Winona County Commissioners discussed the county's year-old $788,000 curb-side recycling contract Tuesday. It was the first board discussion about the recycling program since a Winona Post investigative report earlier this month, which revealed that the full board was not given information about a significant contract dispute between the county and its recycling provider, Veolia Environmental Services.
The Winona Post article included information discovered in over 750 e-mails between county staff members and Veolia employees. The communications showed that one month into the five-year contract, Veolia issued an invoice to the county that made it clear that there was a major difference between the way the company, and the county, interpreted the contract. Veolia believed the agreement called for a $25 fee each time a recycling tote was emptied for commercial and multi-family services, while Winona County was under the impression that it would only be charged $25 each time a truck stopped to empty a cluster of recycling containers. Since some commercial and multi-family stops have 10 to 20 totes, the difference in contract cost based on Veolia's interpretation of contract language would have been a $900,000 increase above the original $730,000 annual cost. Although the board chair and vice chair were alerted to the massive invoice increase, the full board was not made aware of the situation. County staff instead told Veolia representatives that a cost increase of that magnitude would likely require the contract to be re-bid, since the second lowest bid was only about $100,000 over what the county had believed to be Veolia's bid for the service.
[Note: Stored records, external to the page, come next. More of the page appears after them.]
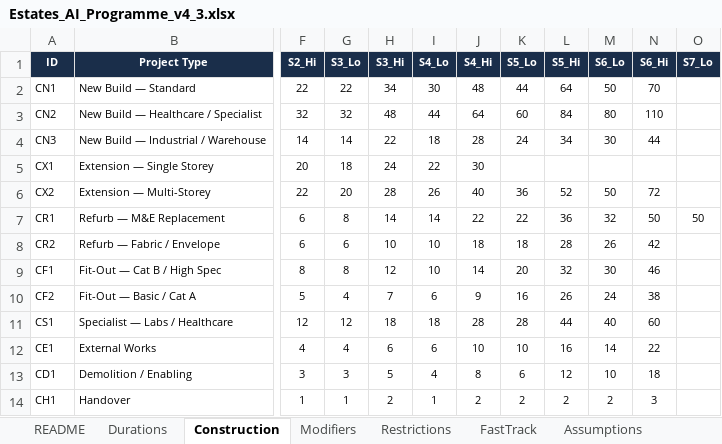
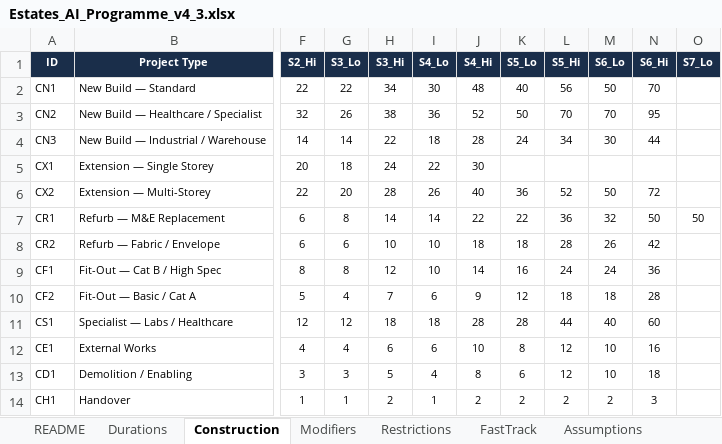
Before and after one commit to MNKayali/estates-ai-tool, an Excel workbook: Estates_AI_Programme_v4_3.xlsx, sheet Construction, drawn as a sheet; only a part is shown, gaps mark what is left out; values as stored, in another font and other column widths than the file's, no borders; the diff names each change by its address in the sheet, - before the commit and + after, or states it on an @@ line.

```diff
--- a/Estates_AI_Programme_v4_3.xlsx (sheet Construction)
+++ b/Estates_AI_Programme_v4_3.xlsx (sheet Construction)
-K2 (S5_Lo): 44
+K2 (S5_Lo): 40
-L2 (S5_Hi): 64
+L2 (S5_Hi): 56
-G3 (S3_Lo): 32
+G3 (S3_Lo): 26
-H3 (S3_Hi): 48
+H3 (S3_Hi): 38
-I3 (S4_Lo): 44
+I3 (S4_Lo): 36
-J3 (S4_Hi): 64
+J3 (S4_Hi): 52
-K3 (S5_Lo): 60
+K3 (S5_Lo): 50
-L3 (S5_Hi): 84
+L3 (S5_Hi): 70
-M3 (S6_Lo): 80
+M3 (S6_Lo): 70
-N3 (S6_Hi): 110
+N3 (S6_Hi): 95
-K9 (S5_Lo): 20
+K9 (S5_Lo): 16
-L9 (S5_Hi): 32
+L9 (S5_Hi): 24
-M9 (S6_Lo): 30
+M9 (S6_Lo): 24
-N9 (S6_Hi): 46
+N9 (S6_Hi): 36
-K10 (S5_Lo): 16
+K10 (S5_Lo): 12
-L10 (S5_Hi): 26
+L10 (S5_Hi): 18
-M10 (S6_Lo): 24
+M10 (S6_Lo): 18
-N10 (S6_Hi): 38
+N10 (S6_Hi): 28
-K12 (S5_Lo): 10
+K12 (S5_Lo): 8
-L12 (S5_Hi): 16
+L12 (S5_Hi): 12
-M12 (S6_Lo): 14
+M12 (S6_Lo): 10
-N12 (S6_Hi): 22
+N12 (S6_Hi): 16
```
Also changed, not shown: sheet Durations, sheet Modifiers, sheet README, 5 other files.
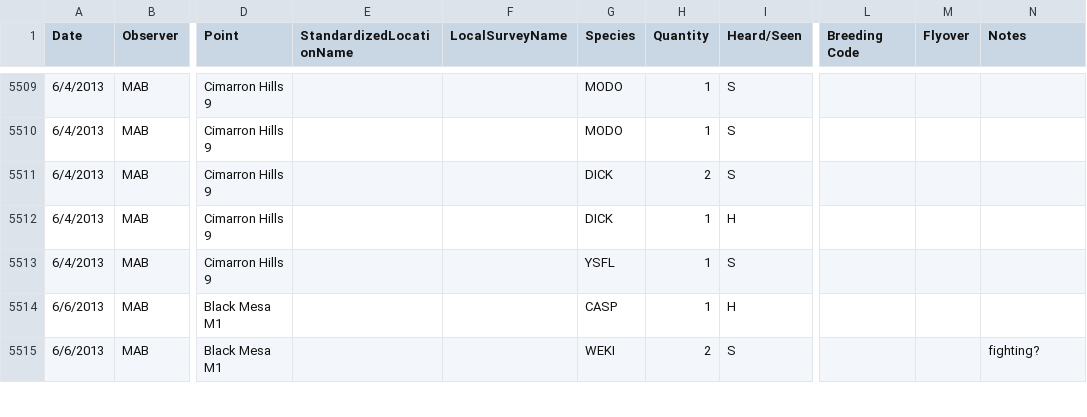
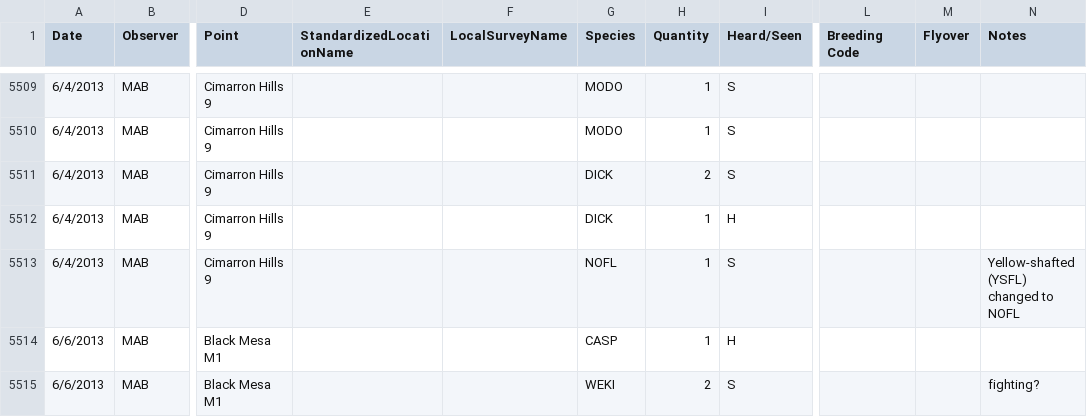
Before and after one commit to baeolophus/ou-grassland-bird-survey, a CSV file: pointcount_data.csv, drawn as a sheet; only a part is shown, gaps mark what is left out; the diff names each change by its address in the sheet, - before the commit and + after, or states it on an @@ line.

```diff
--- a/pointcount_data.csv
+++ b/pointcount_data.csv
-G5513 (Species): YSFL
+G5513 (Species): NOFL
-N5513 (Notes): (empty)
+N5513 (Notes): Yellow-shafted (YSFL) changed to NOFL
```
Also changed, not shown: transect_data.csv.
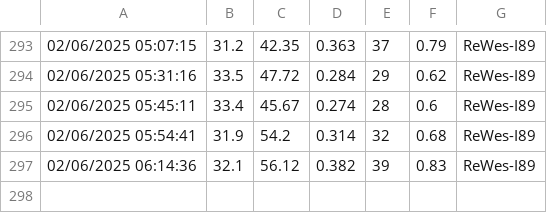
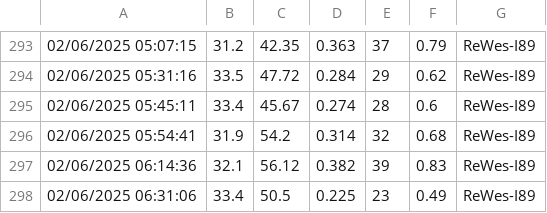
Before and after one commit to vohonghai/realtime-weather-data, a CSV file: history.csv, drawn as a sheet; only a part is shown, gaps mark what is left out; the diff names each change by its address in the sheet, - before the commit and + after, or states it on an @@ line.

```diff
--- a/history.csv
+++ b/history.csv
+row 298: 02/06/2025 06:31:06 | 33.4 | 50.5 | 0.225 | 23 | 0.49 | ReWes-I89
```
Because of the county's legal mandate to select the lowest bid for such a contract service, county staff told Veolia employees that the county board would only consider a payment increase if the request for more money were to cover some sort of added service—and not the disputed contract language. For the majority of 2012, county staff deliberated with Veolia reps over the disagreement through repeated communications and refused to pay portions of its recycling bill that included what it believed to be an inflated price. The full board was told that other problems had arisen with the recycling program, such as the need to provide alley pick-up on some streets in the city of Winona, and the difficulty in reaching the most rural residents. In November, the Winona County Board, with commissioner Marcia Ward dissenting, voted to give Veolia an additional $58,000 annually for the service.
On Tuesday, new board chair Wayne Valentine said he had asked for the recycling program to be on the board agenda in order to discuss the contract issues raised in the Winona Post article. However, commissioners did not comment on the $900,000 contract dispute, nor the lack of information provided to the full board about the problem.
Winona County Planning and Environmental Services Director Jason Gilman said he believed the reason for the dispute was that there had been a change in management at Veolia when the program began, so county staff were no longer dealing with the same employees as in the past. "Our initial reaction was one of dismay," said Gilman of the $900,000 disagreement. He said the county attorney and administrator were both made aware of the problem early on.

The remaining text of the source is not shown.